If we learn to listen and observe carefully, the dying can teach us important things that we need to learn in preparing for the end of our own life's journey. From standing at the bedside of the dying, Robert L. Wise came to realize there were important patterns and steps that the dying were trying to describe. And, yet, many miss these life lessons when they go to great lengths to avoid a conversation or encounter with the dying. Wise learned by stopping and listening to the dying that we can get beyond our morbid fears of death, to come to a place of peaceful acceptance and to be able to look ahead to a dignified celebration of death. Inspiring stories of those with one foot stepping into eternity give us assurance, hope, and a fresh expectation of what lies beyond the grave. We can all face it without fear. Here are fascinating stories offering reassurance and promise.
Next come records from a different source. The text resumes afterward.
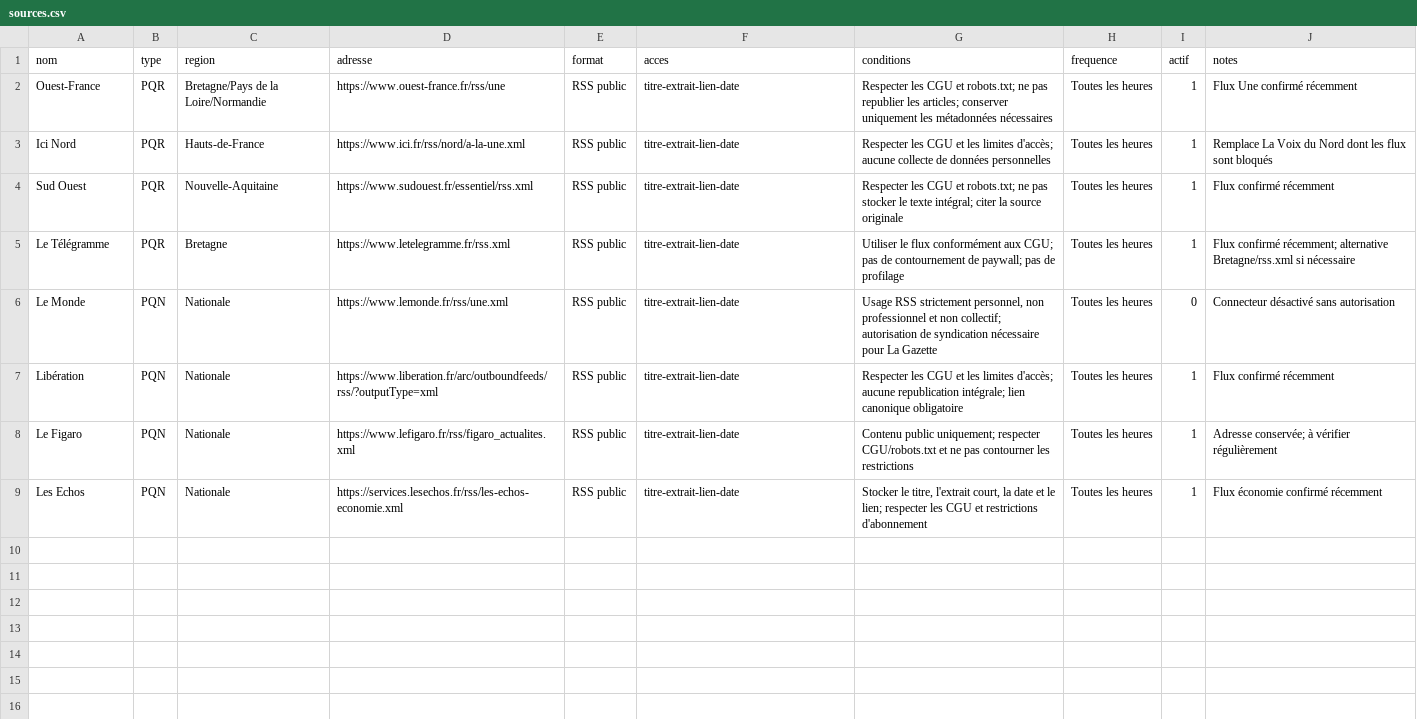
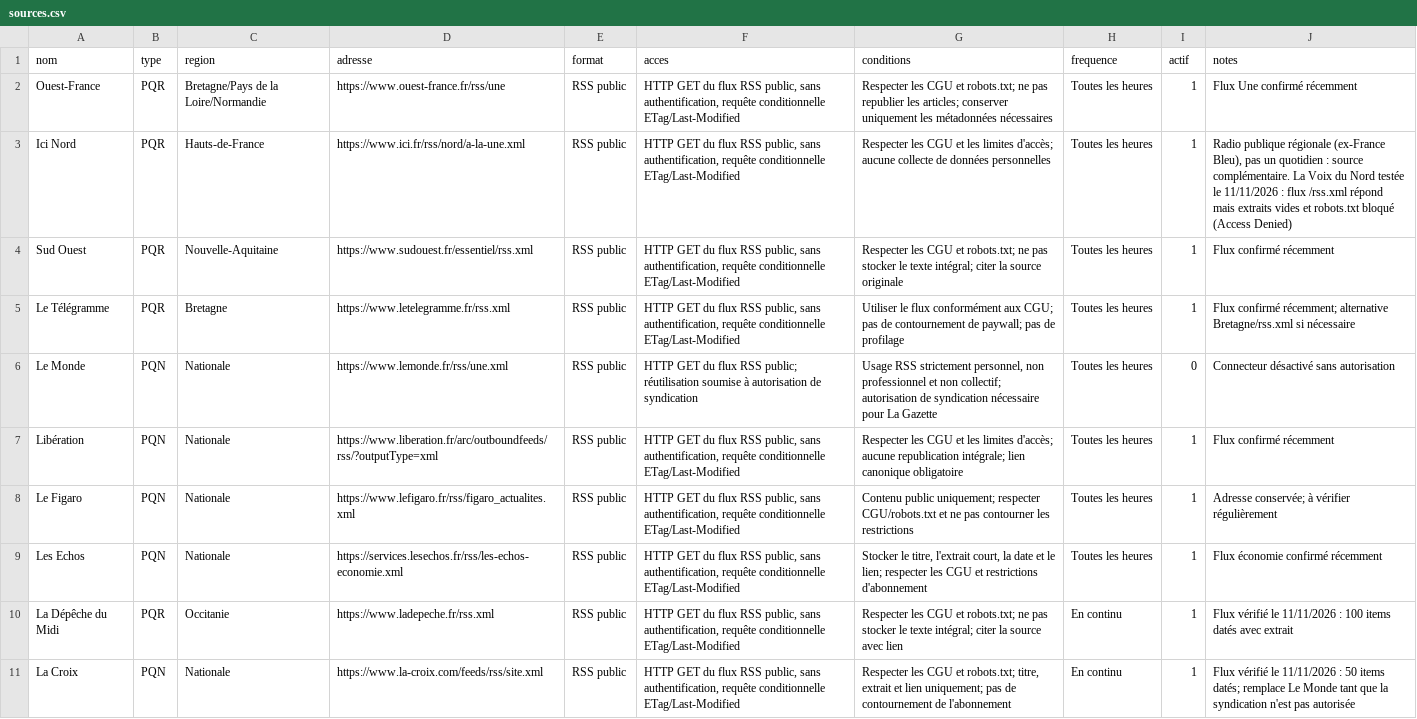
Before and after one commit to ilya32e/Projet-M2Ops, a CSV file: sources.csv, drawn as a sheet.

Commit message:
sources: ajout de La Croix et La Dépêche, colonne acces explicitée

```diff
--- a/sources.csv
+++ b/sources.csv
@@ -1,9 +1,11 @@
 nom,type,region,adresse,format,acces,conditions,frequence,actif,notes
-Ouest-France,PQR,Bretagne/Pays de la Loire/Normandie,https://www.ouest-france.fr/rss/une,RSS public,titre-extrait-lien-date,"Respecter les CGU et robots.txt; ne pas republier les articles; conserver uniquement les métadonnées nécessaires",Toutes les heures,1,Flux Une confirmé récemment
-Ici Nord,PQR,Hauts-de-France,https://www.ici.fr/rss/nord/a-la-une.xml,RSS public,titre-extrait-lien-date,"Respecter les CGU et les limites d'accès; aucune collecte de données personnelles",Toutes les heures,1,Remplace La Voix du Nord dont les flux sont bloqués
-Sud Ouest,PQR,Nouvelle-Aquitaine,https://www.sudouest.fr/essentiel/rss.xml,RSS public,titre-extrait-lien-date,"Respecter les CGU et robots.txt; ne pas stocker le texte intégral; citer la source originale",Toutes les heures,1,Flux confirmé récemment
-Le Télégramme,PQR,Bretagne,https://www.letelegramme.fr/rss.xml,RSS public,titre-extrait-lien-date,"Utiliser le flux conformément aux CGU; pas de contournement de paywall; pas de profilage",Toutes les heures,1,Flux confirmé récemment; alternative Bretagne/rss.xml si nécessaire
-Le Monde,PQN,Nationale,https://www.lemonde.fr/rss/une.xml,RSS public,titre-extrait-lien-date,"Usage RSS strictement personnel, non professionnel et non collectif; autorisation de syndication nécessaire pour La Gazette",Toutes les heures,0,Connecteur désactivé sans autorisation
-Libération,PQN,Nationale,https://www.liberation.fr/arc/outboundfeeds/rss/?outputType=xml,RSS public,titre-extrait-lien-date,"Respecter les CGU et les limites d'accès; aucune republication intégrale; lien canonique obligatoire",Toutes les heures,1,Flux confirmé récemment
-Le Figaro,PQN,Nationale,https://www.lefigaro.fr/rss/figaro_actualites.xml,RSS public,titre-extrait-lien-date,"Contenu public uniquement; respecter CGU/robots.txt et ne pas contourner les restrictions",Toutes les heures,1,Adresse conservée; à vérifier régulièrement
-Les Echos,PQN,Nationale,https://services.lesechos.fr/rss/les-echos-economie.xml,RSS public,titre-extrait-lien-date,"Stocker le titre, l'extrait court, la date et le lien; respecter les CGU et restrictions d'abonnement",Toutes les heures,1,Flux économie confirmé récemment
+Ouest-France,PQR,Bretagne/Pays de la Loire/Normandie,https://www.ouest-france.fr/rss/une,RSS public,"HTTP GET du flux RSS public, sans authentification, requête conditionnelle ETag/Last-Modified",Respecter les CGU et robots.txt; ne pas republier les articles; conserver uniquement les métadonnées nécessaires,Toutes les heures,1,Flux Une confirmé récemment
+Ici Nord,PQR,Hauts-de-France,https://www.ici.fr/rss/nord/a-la-une.xml,RSS public,"HTTP GET du flux RSS public, sans authentification, requête conditionnelle ETag/Last-Modified",Respecter les CGU et les limites d'accès; aucune collecte de données personnelles,Toutes les heures,1,"Radio publique régionale (ex-France Bleu), pas un quotidien : source complémentaire. La Voix du Nord testée le 11/11/2026 : flux /rss.xml répond mais extraits vides et robots.txt bloqué (Access Denied)"
+Sud Ouest,PQR,Nouvelle-Aquitaine,https://www.sudouest.fr/essentiel/rss.xml,RSS public,"HTTP GET du flux RSS public, sans authentification, requête conditionnelle ETag/Last-Modified",Respecter les CGU et robots.txt; ne pas stocker le texte intégral; citer la source originale,Toutes les heures,1,Flux confirmé récemment
+Le Télégramme,PQR,Bretagne,https://www.letelegramme.fr/rss.xml,RSS public,"HTTP GET du flux RSS public, sans authentification, requête conditionnelle ETag/Last-Modified",Utiliser le flux conformément aux CGU; pas de contournement de paywall; pas de profilage,Toutes les heures,1,Flux confirmé récemment; alternative Bretagne/rss.xml si nécessaire
+Le Monde,PQN,Nationale,https://www.lemonde.fr/rss/une.xml,RSS public,HTTP GET du flux RSS public; réutilisation soumise à autorisation de syndication,"Usage RSS strictement personnel, non professionnel et non collectif; autorisation de syndication nécessaire pour La Gazette",Toutes les heures,0,Connecteur désactivé sans autorisation
+Libération,PQN,Nationale,https://www.liberation.fr/arc/outboundfeeds/rss/?outputType=xml,RSS public,"HTTP GET du flux RSS public, sans authentification, requête conditionnelle ETag/Last-Modified",Respecter les CGU et les limites d'accès; aucune republication intégrale; lien canonique obligatoire,Toutes les heures,1,Flux confirmé récemment
+Le Figaro,PQN,Nationale,https://www.lefigaro.fr/rss/figaro_actualites.xml,RSS public,"HTTP GET du flux RSS public, sans authentification, requête conditionnelle ETag/Last-Modified",Contenu public uniquement; respecter CGU/robots.txt et ne pas contourner les restrictions,Toutes les heures,1,Adresse conservée; à vérifier régulièrement
+Les Echos,PQN,Nationale,https://services.lesechos.fr/rss/les-echos-economie.xml,RSS public,"HTTP GET du flux RSS public, sans authentification, requête conditionnelle ETag/Last-Modified","Stocker le titre, l'extrait court, la date et le lien; respecter les CGU et restrictions d'abonnement",Toutes les heures,1,Flux économie confirmé récemment
+La Dépêche du Midi,PQR,Occitanie,https://www.ladepeche.fr/rss.xml,RSS public,"HTTP GET du flux RSS public, sans authentification, requête conditionnelle ETag/Last-Modified",Respecter les CGU et robots.txt; ne pas stocker le texte intégral; citer la source avec lien,En continu,1,Flux vérifié le 11/11/2026 : 100 items datés avec extrait
+La Croix,PQN,Nationale,https://www.la-croix.com/feeds/rss/site.xml,RSS public,"HTTP GET du flux RSS public, sans authentification, requête conditionnelle ETag/Last-Modified","Respecter les CGU et robots.txt; titre, extrait et lien uniquement; pas de contournement de l'abonnement",En continu,1,Flux vérifié le 11/11/2026 : 50 items datés; remplace Le Monde tant que la syndication n'est pas autorisée
```
Also changed, not shown: 1 other file.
In this unassuming but engrossing volume on what the dying can teach the living, Wise accomplishes something rather unusual: making a case for the validity of "near-death" experiences from a traditional Christian perspective. The prolific nonfiction author and novelist, an archbishop in the Communion of Evangelical Episcopal Churches, has conservative Christian bona fides twinned with a gentle, folksy manner that invites readers to take his collection of "snapshots" from the deathbed seriously and to confront their own fear of death. Drawing from a very wide-ranging array of Scriptural, spiritual and literary narratives, Wise hopes to inspire readers to listen to those who are dying, ask questions that help them articulate what they are experiencing and even pray for their healing as they make the passage from this world to the one Wise is convinced is just in front of them. For almost every argument that scientists have posed attempting to debunk "near-death" experiences, Wise has a countervailing anecdote, presented with winsome humility. Will his eclectic array of stories convince the skeptics? Probably not but neither can his volume be dismissed as syncretistic psychobabble. In most respects a common-sense manual of pastoral care for the dying, this book should be popular with Christians and non-Christians alike.